If you find yourself on a login page, select "other user", then add your information to be able to view the document. It will open up a site where you can read the document, but you can't print it.
Alternatively, most departments are members of regional or state chiefs' organizations who collectively purchase copies or subscriptions and will share them with member departments if asked. You just need to ask.
Thanks again for all of the dialogue on this subject, but realize, these standards are there because people needed guidance. If the need for guidance wasn't there, NFPA wouldn't be able to sell the document, would they? If people would do the right thing (not take shortcuts) and litigate less (well, we don't have much control over the trial attorneys), we probably wouldn't need the standards, would we?
It seems to me that this, along with any system meant to help, started off with good intentions. As with anything else, it probably started as a work in progress, advanced to a fine working system and then someone wanted to look good. When that person wanted to look good, they took what was working perfectly fine, thought up some way to make it "better" and changed it. Who knows, this may have made it better. The problem is, then people all see that this change made someone look good, so they have to find ways to make changes to advance their image. Then everyone starts making changes, whether good or bad, changes are made. People look better and the system that was working fine gets eaten up. I am not arguing with what the NFPA does, I just see the same thing with any system, anywhere. Again, that's just how I see it.
I can see both sides to the NFPA coin as to whether they are friend or foe. I can see how they can help but also hinder both paid and volunteer alike.

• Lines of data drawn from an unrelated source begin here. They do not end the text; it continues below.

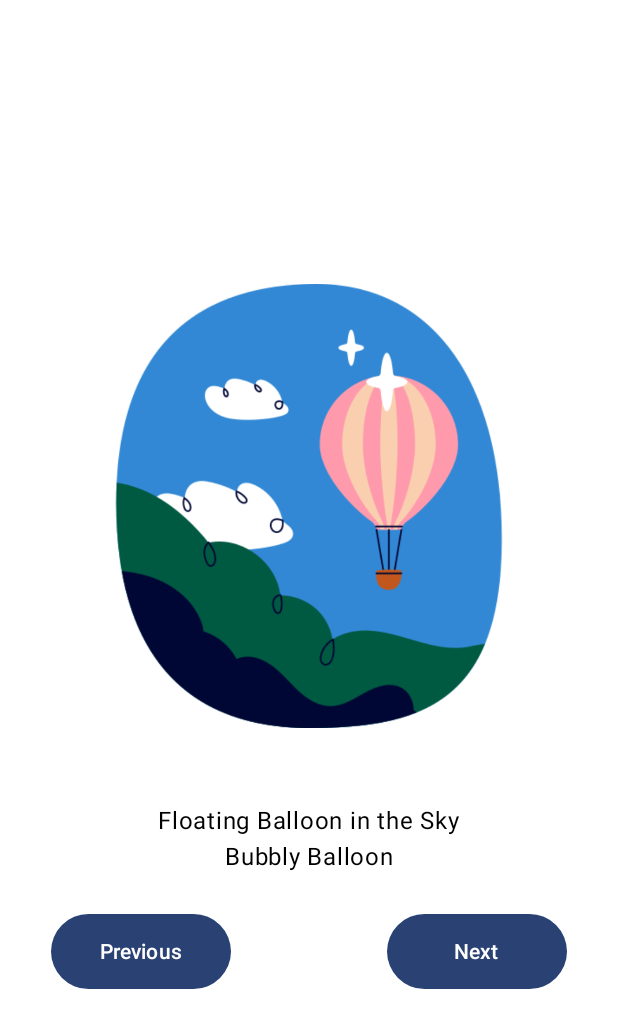
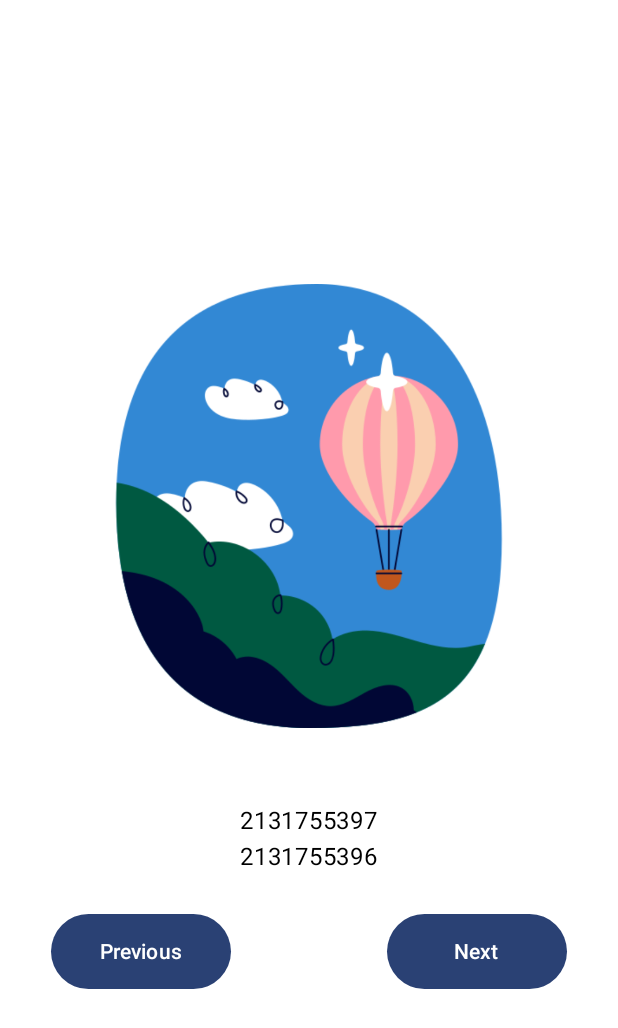
Before and after one commit to liv3041/play_with_compose, an Android app built with Jetpack Compose: the @Preview function ArtSpacePreview, on a phone screen of 412 x 824 dp. Shown: the top 1028 px of the screen. Run offline under Robolectric (Android 15) with nearby library versions, the phone set to English and light mode, and no system bars.

Commit message:
updating ArtSpaceActivity.kt

```diff
--- a/app/src/main/AndroidManifest.xml
+++ b/app/src/main/AndroidManifest.xml
@@ -16,7 +16,8 @@
             android:name=".ArtSpaceActivity"
             android:exported="false"
             android:label="@string/title_activity_art_space"
-            android:theme="@style/Theme.PlayCompose" />
+            android:theme="@style/Theme.PlayCompose"
+            tools:ignore="MissingClass" />
         <activity
             android:name=".AffirmationsActivity"
             android:exported="false"
--- a/app/src/main/java/com/toonandtools/playingwithcompose/ArtSpaceActivity.kt
+++ b/app/src/main/java/com/toonandtools/playingwithcompose/ArtSpaceActivity.kt
@@ -44,9 +44,9 @@ class ArtSpaceActivity : ComponentActivity() {
 fun SpaceCreation( ) {
 
     val data = listOf(
-        Triple("Floating Balloon in the Sky","Bubbly Balloon", R.drawable.hot_air_balloon),
-        Triple("Pastures and Breeze","Greeny Green", R.drawable.mountain),
-        Triple("Land of infinite Sand","Sandy Sand", R.drawable.desert)
+        Triple(R.string.floating_hot_air_balloon_in_the_sky,R.string.bubbly_balloon, R.drawable.hot_air_balloon),
+        Triple(R.string.pastures_and_breeze,R.string.greeny_green,  R.drawable.mountain),
+        Triple(R.string.land_of_infinite_sand,R.string.sandy_sand, R.drawable.desert)
     )
 
     // Mutable state to track the current index
@@ -62,8 +62,8 @@ fun SpaceCreation( ) {
         Image(painter = painterResource(data[currentIndex].third),
             contentDescription = "${data[currentIndex].first} + Image" ,
             modifier = Modifier.padding(50.dp))
-        Text(text = data[currentIndex].first)
-        Text(text = data[currentIndex].second)
+        Text(text = data[currentIndex].first.toString())
+        Text(text = data[currentIndex].second.toString())
 
         Row(
             horizontalArrangement = Arrangement.SpaceBetween,
```
Also changed, not shown: app/src/main/res/values/strings.xml (+8 -0 lines).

My only issue with the whole NFPA thing is why does everyone seem to "fear" violating thier guidelines? The NFPA is an Association -- just like the IAFF or Boy Scouts for that matter -- they are not a law making / enforcement organization they just create recommendations. OSHA on the other hand is a law making / enforcement agency. What they say is law. As long as OSHA's regulations are followed, anything else is just extra safety precautions (not that that is a bad thing), but as far as the courts go OSHA is the line that is drawn. Just because you didn't enforce the recommendations of a private association like the NFPA does not make you in violation of anything legally. Of course thats unless the state you are in has decided to adopt OSHA and NFPA as the state law then the argument is a mute point. I'm sure there are many things I don't understand about this topic, but that's why I just like to be the guy with the black hat in the back seat just doing what I'm told with the equipment I've been provided by the department! LOL
Friend, their main objective is to keep firefighters and the public safe. Most of the standards that you see are actually related to previous firefighter injurys and deaths. These incidents are studied by NIOSH and they make recommendations to NFPA on how to reduce the likelihood of it happening again. NFPA (Mostly firefighters) review the feasibility of the recommendations then either adopt them or file them as some sort of case study.
Although we might think that they are beating us down it is all done to help protect us from doing what someone else has already done and paid the price for.